Cryptic Rock – It sounds like you have a good chemistry going on. Sam has been a part of this with you since you had the band Grundig thirty years ago.
Scooter Ward – Me and Sam have been playing together since we were thirteen-years-old. I would listen to him play drums in his garage all the time. I had gotten a guitar, then one day at school he asked me if I wanted to start a band, so we did!
Cryptic Rock – That is fantastic to see the friendship going strong. You are out on tour with Cold right now on the Broken Human Tour. How are the shows going?
Scooter Ward – They’re on fire, they’re really good. The shows are packed and everyone in the entire place is singing so loud sometimes I can’t hear myself, it’s pretty cool. We’ve played many Cold shows and people sang along, but not at the volume they’re doing it at right now. There is a passion when they are at the show: it’s been a long time and it’s almost as if they needed to come share it with us. It’s awesome.

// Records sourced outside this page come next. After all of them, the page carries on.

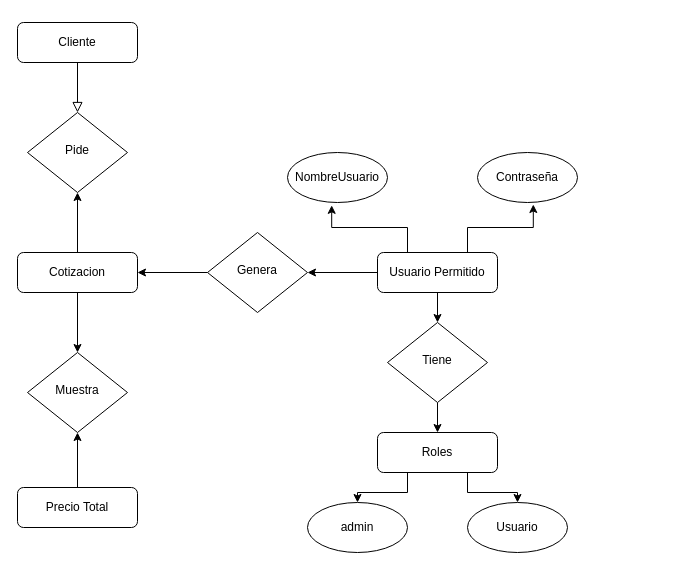
Above: Untitled Diagram.drawio in JorgeJr1904/appCotizacionBack (draw.io), before the change. Source tidied: cells renumbered, new cells numbered last; positions are measured from the earlier drawing's top-left corner, leaving out a move shared by most shapes. Both pictures are drawn from the tidied source at 100%, with x=0, y=0 at pixel (17, 22).
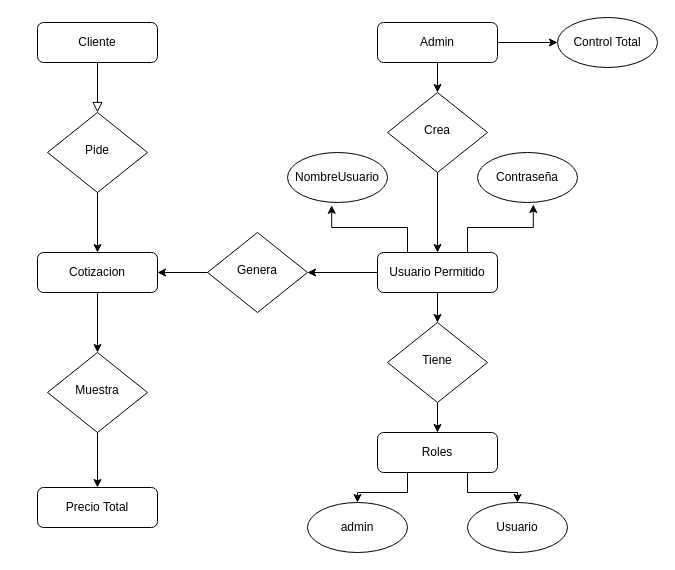
After the change.

The change refers to these unchanged cells:
```xml
<mxCell id="17" value="Usuario Permitido" style="rounded=1;whiteSpace=wrap;html=1;fontSize=12;glass=0;strokeWidth=1;shadow=0;" parent="1" vertex="1">
  <mxGeometry x="360" y="230" width="120" height="40" as="geometry" />
</mxCell>
```

What changed in the source:
```diff
@@
     <mxCell id="3" value="Cliente" style="rounded=1;whiteSpace=wrap;html=1;fontSize=12;glass=0;strokeWidth=1;shadow=0;" parent="1" vertex="1">
-      <mxGeometry width="120" height="40" as="geometry" />
+      <mxGeometry x="20" width="120" height="40" as="geometry" />
     </mxCell>
+    <mxCell id="27" style="edgeStyle=orthogonalEdgeStyle;rounded=0;jettySize=auto;html=1;" parent="1" edge="1" source="4" target="10">
+      <mxGeometry relative="1" as="geometry" />
+    </mxCell>
     <mxCell id="4" value="Pide" style="rhombus;whiteSpace=wrap;html=1;shadow=0;fontFamily=Helvetica;fontSize=12;align=center;strokeWidth=1;spacing=6;spacingTop=-4;" parent="1" vertex="1">
-      <mxGeometry x="10" y="90" width="100" height="80" as="geometry" />
+      <mxGeometry x="30" y="90" width="100" height="80" as="geometry" />
     </mxCell>
-    <mxCell id="5" style="edgeStyle=orthogonalEdgeStyle;rounded=0;jettySize=auto;html=1;" parent="1" edge="1" source="6" target="7">
-      <mxGeometry relative="1" as="geometry" />
-    </mxCell>
     <mxCell id="6" value="Precio Total" style="rounded=1;whiteSpace=wrap;html=1;fontSize=12;glass=0;strokeWidth=1;shadow=0;" parent="1" vertex="1">
-      <mxGeometry y="465" width="120" height="40" as="geometry" />
+      <mxGeometry x="20" y="465" width="120" height="40" as="geometry" />
     </mxCell>
+    <mxCell id="28" style="edgeStyle=orthogonalEdgeStyle;rounded=0;jettySize=auto;html=1;" parent="1" edge="1" source="7" target="6">
+      <mxGeometry relative="1" as="geometry" />
+    </mxCell>
     <mxCell id="7" value="Muestra" style="rhombus;whiteSpace=wrap;html=1;shadow=0;fontFamily=Helvetica;fontSize=12;align=center;strokeWidth=1;spacing=6;spacingTop=-4;" parent="1" vertex="1">
-      <mxGeometry x="10" y="330" width="100" height="80" as="geometry" />
+      <mxGeometry x="30" y="330" width="100" height="80" as="geometry" />
     </mxCell>
-    <mxCell id="8" style="edgeStyle=orthogonalEdgeStyle;rounded=0;jettySize=auto;html=1;" parent="1" edge="1" source="10" target="4">
-      <mxGeometry relative="1" as="geometry" />
-    </mxCell>
@@
     <mxCell id="10" value="Cotizacion" style="rounded=1;whiteSpace=wrap;html=1;fontSize=12;glass=0;strokeWidth=1;shadow=0;" parent="1" vertex="1">
-      <mxGeometry y="230" width="120" height="40" as="geometry" />
+      <mxGeometry x="20" y="230" width="120" height="40" as="geometry" />
     </mxCell>
@@
+    <mxCell id="29" style="edgeStyle=orthogonalEdgeStyle;rounded=0;jettySize=auto;html=1;" parent="1" edge="1" source="31" target="33">
+      <mxGeometry relative="1" as="geometry" />
+    </mxCell>
+    <mxCell id="30" style="edgeStyle=orthogonalEdgeStyle;rounded=0;jettySize=auto;html=1;exitX=1;exitY=0.5;exitDx=0;exitDy=0;" parent="1" edge="1" source="31" target="34">
+      <mxGeometry relative="1" as="geometry" />
+    </mxCell>
+    <mxCell id="31" value="Admin" style="rounded=1;whiteSpace=wrap;html=1;fontSize=12;glass=0;strokeWidth=1;shadow=0;" parent="1" vertex="1">
+      <mxGeometry x="360" width="120" height="40" as="geometry" />
+    </mxCell>
+    <mxCell id="32" style="edgeStyle=orthogonalEdgeStyle;rounded=0;jettySize=auto;html=1;" parent="1" edge="1" source="33" target="17">
+      <mxGeometry relative="1" as="geometry" />
+    </mxCell>
+    <mxCell id="33" value="Crea" style="rhombus;whiteSpace=wrap;html=1;shadow=0;fontFamily=Helvetica;fontSize=12;align=center;strokeWidth=1;spacing=6;spacingTop=-4;" parent="1" vertex="1">
+      <mxGeometry x="370" y="70" width="100" height="80" as="geometry" />
+    </mxCell>
+    <mxCell id="34" value="Control Total" style="ellipse;whiteSpace=wrap;html=1;" parent="1" vertex="1">
+      <mxGeometry x="540" y="-5" width="100" height="50" as="geometry" />
+    </mxCell>
```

Cryptic Rock – Wow, it sounds like a very emotional experience.
Scooter Ward – It’s overwhelming. I breakdown every time on stage actually. It’s very cool.
Cryptic Rock – People will have to check out the tour! You have always shown to be a very soulful singer. What are some of your personal musical influences?
Scooter Ward – I tend to lean more toward Alternative type of music. I grew up playing everything: I was listening to Country when I was young, Rolling Stones then The Cure. For the past ten years or so I’ve been into Manchester Orchestra, Placebo, and Interpol. I just like things that are a little different and maybe not so mainstream. It’s kind of like Cold: we’re not such a mainstream band, we just try to play with our hearts and do what we do. It’s not for anything else.
Cryptic Rock – That shines through in your music. Last question. If you are a fan of Horror and Sci-Fi films, do you have any favorites?
Scooter Ward – I would say my all-time favorite Horror movie was Damien: Omen II (1978), I think I’ve watched that movie more than anything. The Shining (1980) is also a big one for me. Those are my two favorites, no doubt. I was more into Sci-Fi when I was a kid – I was a huge Star Wars fan.